“Dónde Está Santa Claus” fires on all cylinders like a lowered Chevy Impala cruising Whittier Boulevard on the weekend. Berlin’s warm Vox Continental organ and Perez’s potent drumming create a head-nodding groove that’s miles away from the 1958 original, which was a novelty hit for 12-year-old singer Augie Rios. His version featured a full orchestra and poppy background vocals.
One of the interesting things about Llegó Navidad is that the rancheras, salsas and son jarochos on the album would sound right at home on the group’s 1978 debut, Los Lobos del Este de Los Angeles. It’s a rare full-circle moment for the Grammy®-winning band, which has prided itself on never covering the same ground twice while making music for nearly 50 years.
Their journey began in 1973, when Hidalgo (vocals, guitar, and pretty much anything with strings), Perez (drums, vocals, guitar), Rosas (vocals, guitar), and Lozano (bass, vocals, guitarrón) earned their stripes playing revved-up versions of Mexican folk music in restaurants and at parties. The band evolved in the 1980s as it tapped into L.A.’s burgeoning punk and college rock scenes. They were soon sharing bills with bands like the Circle Jerks, Public Image Ltd. and the Blasters, whose saxophonist, Steve Berlin, would eventually leave the group to join Los Lobos in 1984.
Early on, Los Lobos enjoyed critical success, winning the Grammy® for Best Mexican-American Performance for “Anselma” from its 1983 EP …And a Time to Dance. A year later, the group released its full-length, major-label debut, How Will the Wolf Survive? Co-produced by Berlin and T Bone Burnett, the album was a college rock sensation that helped Los Lobos tie with Bruce Springsteen as Rolling Stone’s Artist of the Year.
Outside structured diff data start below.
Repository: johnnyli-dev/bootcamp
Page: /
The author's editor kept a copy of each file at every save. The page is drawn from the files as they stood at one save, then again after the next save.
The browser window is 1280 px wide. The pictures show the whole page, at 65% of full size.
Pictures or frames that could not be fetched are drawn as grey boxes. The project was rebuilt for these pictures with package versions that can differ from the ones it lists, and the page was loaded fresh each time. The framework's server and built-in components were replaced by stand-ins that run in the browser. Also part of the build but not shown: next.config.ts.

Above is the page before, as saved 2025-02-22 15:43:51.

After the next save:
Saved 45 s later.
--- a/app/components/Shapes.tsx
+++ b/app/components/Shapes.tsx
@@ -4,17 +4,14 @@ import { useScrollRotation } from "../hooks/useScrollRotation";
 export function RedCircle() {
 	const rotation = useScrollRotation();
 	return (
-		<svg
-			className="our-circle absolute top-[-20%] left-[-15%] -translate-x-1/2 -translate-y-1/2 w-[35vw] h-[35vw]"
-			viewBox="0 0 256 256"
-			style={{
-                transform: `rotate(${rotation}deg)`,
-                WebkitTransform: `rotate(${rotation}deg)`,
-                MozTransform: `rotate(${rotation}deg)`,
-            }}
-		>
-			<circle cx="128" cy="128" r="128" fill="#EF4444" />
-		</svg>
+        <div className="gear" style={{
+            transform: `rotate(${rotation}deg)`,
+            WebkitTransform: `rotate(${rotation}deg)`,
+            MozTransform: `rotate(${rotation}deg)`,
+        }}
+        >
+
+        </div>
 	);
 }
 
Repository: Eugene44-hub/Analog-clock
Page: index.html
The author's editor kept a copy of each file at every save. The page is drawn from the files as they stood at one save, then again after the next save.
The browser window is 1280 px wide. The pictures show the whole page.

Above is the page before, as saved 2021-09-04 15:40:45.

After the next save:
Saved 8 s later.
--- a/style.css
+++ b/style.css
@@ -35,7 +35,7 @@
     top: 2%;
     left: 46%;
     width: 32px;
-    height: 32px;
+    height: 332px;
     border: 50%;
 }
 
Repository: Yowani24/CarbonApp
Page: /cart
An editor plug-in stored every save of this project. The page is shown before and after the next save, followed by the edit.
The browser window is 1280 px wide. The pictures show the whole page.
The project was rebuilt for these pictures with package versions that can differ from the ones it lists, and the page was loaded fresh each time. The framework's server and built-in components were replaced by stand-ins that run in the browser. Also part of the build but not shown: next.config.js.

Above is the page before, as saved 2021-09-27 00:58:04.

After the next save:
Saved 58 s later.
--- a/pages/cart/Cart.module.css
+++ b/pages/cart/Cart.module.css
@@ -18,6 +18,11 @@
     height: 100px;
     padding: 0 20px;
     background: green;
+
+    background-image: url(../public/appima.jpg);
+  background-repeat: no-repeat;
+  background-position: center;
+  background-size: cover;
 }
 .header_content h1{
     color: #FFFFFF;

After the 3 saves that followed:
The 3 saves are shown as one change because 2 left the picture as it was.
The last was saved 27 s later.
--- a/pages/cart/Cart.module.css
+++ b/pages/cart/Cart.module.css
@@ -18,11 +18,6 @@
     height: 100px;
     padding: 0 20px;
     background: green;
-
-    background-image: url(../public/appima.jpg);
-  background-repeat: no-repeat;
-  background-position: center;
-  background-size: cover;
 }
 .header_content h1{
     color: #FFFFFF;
A major turning point came in 1987 with the release of the Ritchie Valens biopic, La Bamba. The quintet’s cover of Valens’ signature song topped the charts in the U.S. and the U.K. Rather than capitalize on that massive commercial success, Los Lobos instead chose to record La Pistola y El Corazón, a tribute to Tejano and Mariachi music that won the 1989 Grammy® for Best Mexican-American Performance.
That kind of sharp artistic turn has become Los Lobos’ trademark, serving to both fuel the band’s creativity and keep its fans engaged. In 1992, that willingness to defy expectations led them to record Kiko, an adventurous album produced by Mitchell Froom that’s considered by many to be one the band’s very best.
Since then, Los Lobos has continued to deliver daring and diverse albums such as Colossal Head (1996), Good Morning Aztlán (2002), The Town and the City (2006), Tin Can Trust (2010) and Gates of Gold (2015). On top of that, the band’s live shows never disappoint, as documented on the recent concert recordings Live at the Fillmore (2005) and Disconnected in New York City (2013). Through the years, they’ve managed to keep things interesting with unexpected side trips like an album of Disney songs in 2009, along with countless contributions to tribute albums and film soundtracks. One of those – “Mariachi Suite” from the 1995 film Desperado ¬– earned the band a Grammy® for Best Pop Instrumental Performance.
Los Lobos has sold millions of records, won prestigious awards and made fans around the world. But perhaps its most lasting impact will be how well its music embodies the idea of America as a cultural melting pot. In it, styles like son jarocho, norteño, Tejano, folk, country, doo-wop, soul, R&B, rock ’n’ roll and punk all come together to create a new sound that’s greater than the sum of its parts.